HARRISBURG, Pa. -- A new congressional map in Pennsylvania on Friday survived a request from eight of the state's Republican congressmen that federal judges throw it out immediately, but the case remained far from settled days before candidates will start collecting signatures to get on the primary ballot.
Hours after they were appointed to the case, a three-judge panel declined to temporarily hold up implementation of the map put in place by the state Supreme Court on Monday.

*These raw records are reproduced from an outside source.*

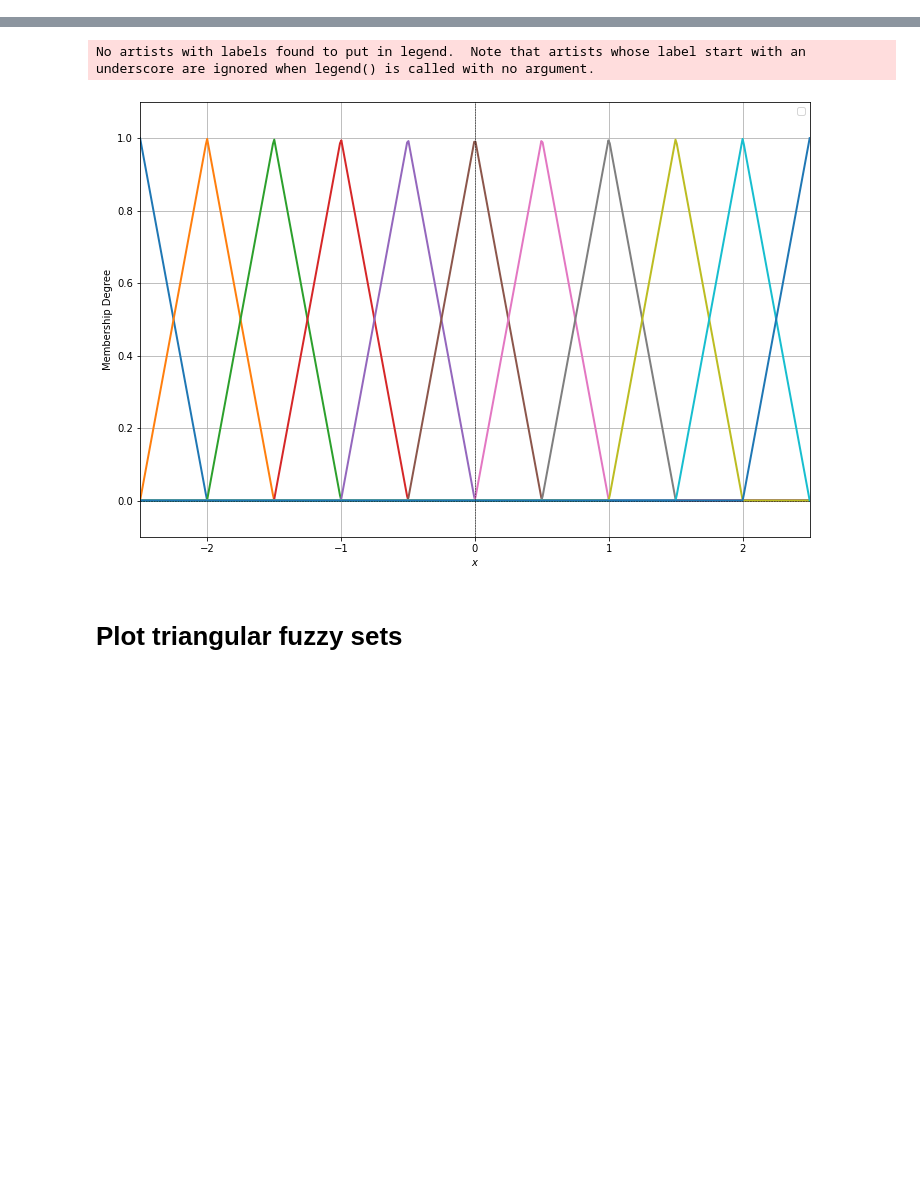
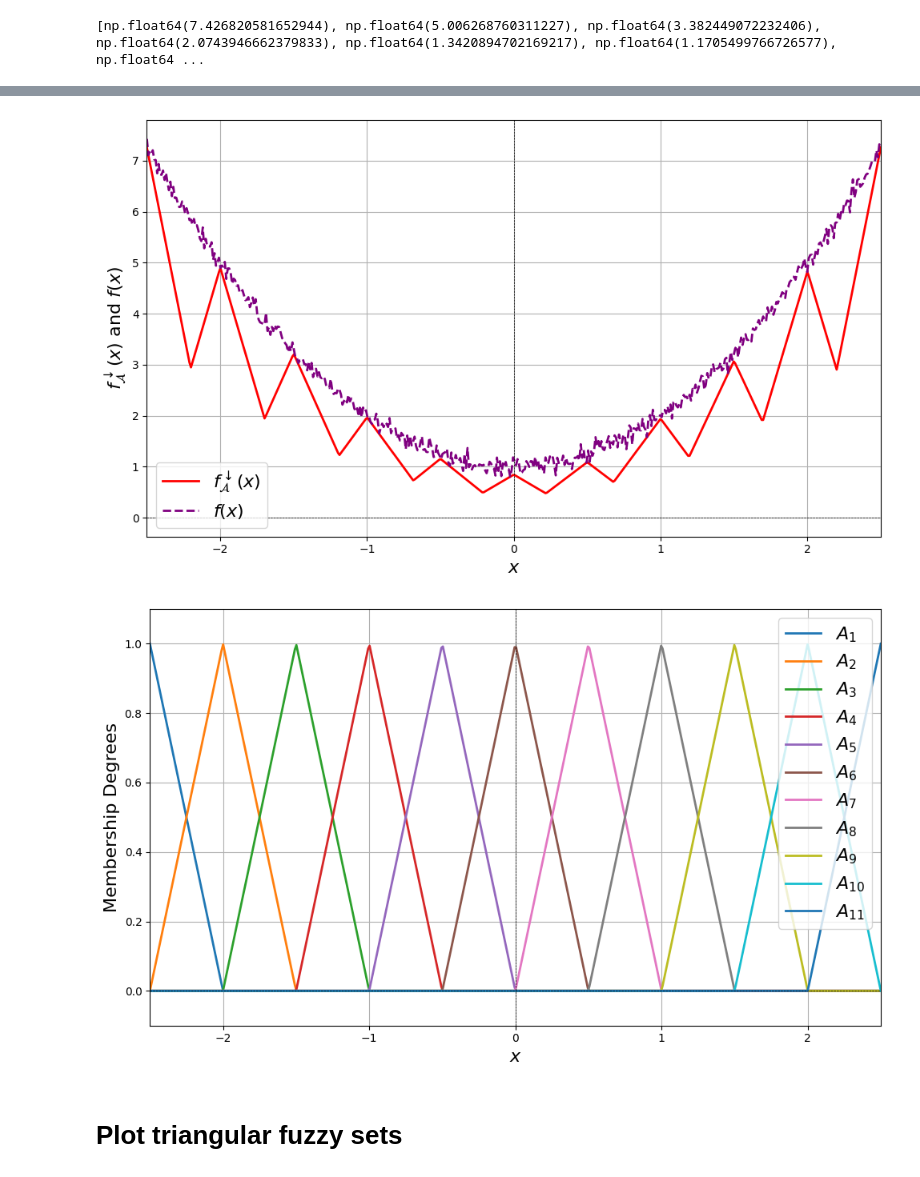
Before and after one commit to martinadankova/Lower_Upper_functions, a Jupyter notebook: LowerUpperFunctionsExamples.ipynb, the cells around one changed output, grey strips where cells are left out. Cells and saved outputs as stored; diff of their text form; code cells hidden in the pictures; blank space fills up the shorter version.

```diff
--- a/LowerUpperFunctionsExamples.ipynb
+++ b/LowerUpperFunctionsExamples.ipynb
@@ -12,8 +12,8 @@ reload(luf)
 def f(x, noise_level=0.1):
 #    noise = np.random.normal(0, noise_level, size=x.shape)  # Add Gaussian noise
 #    return x ** 2 + 1+noise
-#    return np.maximum(x ** 2-1,0)+1
-    return np.maximum(x ** 2-1,0)
+    return np.maximum(x ** 2-1,0)+1
+#    return np.maximum(x ** 2-1,0)
 
 # Number of triangular fuzzy sets
 a=-2
@@ -43,17 +43,17 @@ plt.figure(figsize=(10, 6))
 plt.plot(x_values, f_A_up_values, label='$f_{\\mathcal{A}}^{\\uparrow}(x)$', color='green', linewidth=2)
 plt.plot(x_values, f_values, label='$f(x) = x^2+1$', color='purple', linewidth=2,ls='--')
 #plt.title('Generalized Inverse Upward Transformation with Multiple Fuzzy Sets')
-plt.xlabel('$x$', fontsize=14)
-plt.ylabel('$f_{\\mathcal{A}}^{\\uparrow}(x)$ and $f(x)$', fontsize=14)
+plt.xlabel('$x$', fontsize=16)
+plt.ylabel('$f_{\\mathcal{A}}^{\\uparrow}(x)$ and $f(x)$', fontsize=16)
 plt.axhline(0, color='black', linewidth=0.5, ls='--')
 plt.axvline(0, color='black', linewidth=0.5, ls='--')
-plt.legend(fontsize=12)
+plt.legend(fontsize=16)
 plt.grid(True)
-plt.tight_layout()
 plt.xlim(-2.5, 2.5)
 plt.ylim(-0.5, 10)
+plt.tight_layout()
 
-plt.savefig("UpperTrian.pdf",format='pdf')
+plt.savefig("UFZero2.pdf",format='pdf')
 
 plt.show()
 
@@ -68,6 +67,12 @@ No artists with labels found to put in legend.  Note that artists whose label st
 from importlib import reload
 import LowerUpperFunctions as luf
 reload(luf)
+# Define the function f(x) with noise
+def f(x, noise_level=0.1):
+    noise = np.random.normal(0, noise_level, size=x.shape)  # Add Gaussian noise
+    return x ** 2 + 1+noise
+#    return np.maximum(x ** 2-1,0)+1
+#    return np.maximum(x ** 2-1,0)
 
 # Number of triangular fuzzy sets
 a=-3
@@ -81,6 +86,31 @@ params = [( a + (i - 1) * k, a + i * k, a + (i + 1) * k) for i in range(1, n + 1
 x_values = np.linspace(-2.5, 2.5, 500)
 f_values = f(x_values)  # Pre-compute f(x) over the domain
 
+# Compute components F_A_up
+F_A_up = luf.F_A_upT(params, x_values, f_values)
+
+# Compute upper function f_{\mathcal{A}}^\uparrow
+f_A_up_values = np.array([luf.f_A_upT(x,F_A_up,params) for x in x_values])
+print(F_A_up)
+# Plotting the result
+plt.figure(figsize=(10, 6))
+plt.plot(x_values, f_A_up_values, label='$f_{\\mathcal{A}}^{\\uparrow}(x)$', color='green', linewidth=2)
+plt.plot(x_values, f_values, label='$f(x)$', color='purple', linewidth=2,ls='--')
+#plt.title('Generalized Inverse Upward Transformation with Multiple Fuzzy Sets')
+plt.xlabel('$x$',fontsize=16)
+plt.ylabel('$f_{\\mathcal{A}}^{\\uparrow}(x)$ and $f(x)$',fontsize=16)
+plt.axhline(0, color='black', linewidth=0.5, ls='--')
+plt.axvline(0, color='black', linewidth=0.5, ls='--')
+plt.legend(fontsize=16)
+plt.grid(True)
+plt.xlim(-2.5, 2.5)
+#plt.ylim(-0.5, 10)
+plt.tight_layout()
+
+plt.savefig("UFZero2.pdf",format='pdf')
+
+plt.show()
+
 # Compute components F_A_down
 F_A_down = luf.F_A_downT(params,x_values, f_values)
 
@@ -93,14 +123,15 @@ plt.figure(figsize=(10, 6))
 plt.plot(x_values, f_A_down_values, label='$f_{\\mathcal{A}}^{\\downarrow}(x)$', color='red', linewidth=2)
 plt.plot(x_values, f_values, label='$f(x)$', color='purple', linewidth=2, ls='--')
 #plt.title('Generalized Inverse Downward Transformation with Multiple Fuzzy Sets')
-plt.xlabel('$x$')
-plt.ylabel('$f_{\\mathcal{A}}^{\\downarrow}(x)$ and $f(x)$')
+plt.xlabel('$x$',fontsize=16)
+plt.ylabel('$f_{\\mathcal{A}}^{\\downarrow}(x)$ and $f(x)$',fontsize=16)
 plt.axhline(0, color='black', linewidth=0.5, ls='--')
 plt.axvline(0, color='black', linewidth=0.5, ls='--')
 plt.grid()
-plt.legend()
+plt.legend(fontsize=16)
 plt.xlim(-2.5, 2.5)
-plt.ylim(-0.5, 5)
+#plt.ylim(-0.5, 5)
+plt.tight_layout()
 
 plt.savefig("LowerTrian.pdf",format='pdf')
 plt.show()
@@ -108,3 +139,4 @@ plt.show()
 # Plotting all fuzzy sets
 luf.plot_triangular_fuzzy_sets(params)
 # %% [output]
+[np.float64(7.426820581652944), np.float64(5.006268760311227), np.float64(3.382449072232406), np.float64(2.0743946662379833), np.float64(1.3420894702169217), np.float64(1.1705499766726577), np.float64 ...
@@ -112,5 +144,5 @@ luf.plot_triangular_fuzzy_sets(params)
-No artists with labels found to put in legend.  Note that artists whose label start with an underscore are ignored when legend() is called with no argument.
-[figure, old version]
+[figure, new version]
+[figure, added]
 # %% [markdown]
 # Plot triangular fuzzy sets
 # %%
```
Also changed, not shown: parts of 15 cells of this notebook, 24 other files.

The new map substantially overhauls a GOP-drawn one that has helped produce a predominantly Republican delegation and was widely viewed as among the nation's most gerrymandered.
The three federal judges laid out a schedule for the parties to elaborate on their legal positions, including a March 9 hearing in Harrisburg.
The panel, named pursuant to a federal law governing constitutional challenges to congressional reapportionment, consists of Judge Christopher Conner, a Pennsylvania-based district judge; Judge Jerome Simandle, a senior district judge from New Jersey; and Judge Kent Jordan, a circuit judge who was formerly a district judge in Delaware.
Conner and Jordan were chosen for the federal bench by President George W. Bush, while Simandle was nominated by President George H.W. Bush.
A lawyer who works for Democratic Gov. Tom Wolf on Friday wrote to Conner on behalf of the elections officials, noting that the two senior Republican leaders in the Legislature have a request for a stay of the new map pending before the U.S. Supreme Court.
Deputy General Counsel Thomas Howell asked Conner to defer action on the congressmen's lawsuit until that request has been resolved.
Howell claimed that the lawsuit against Wolf's acting secretary of state and the head of the Bureau of Commissions, Elections and Legislation has "significant hurdles" and is "rife with legal and factual errors."
The congressmen, joined by two Republican state senators, asked the federal court to require the use of a 2011 congressional district map, drafted by Republicans, for this year's primary and general elections. They argue the map the state justices announced Monday is biased in favor of Democrats, and that the justices did not give lawmakers sufficient time to produce their own replacement map.
In the parallel case, House Speaker Mike Turzai and Senate President Pro Tempore Joe Scarnati on Wednesday asked the U.S. Supreme Court to put the new map on hold, arguing state justices overstepped their authority. On Thursday, the leaders went back to the state Supreme Court to ask it to delay the map.
Wolf and other parties have been given until noon Monday to weigh in.
The 2011 map is widely considered to have helped Republicans maintain a 13-5 edge in the congressional delegation for three elections.
A Section on 02/24/2018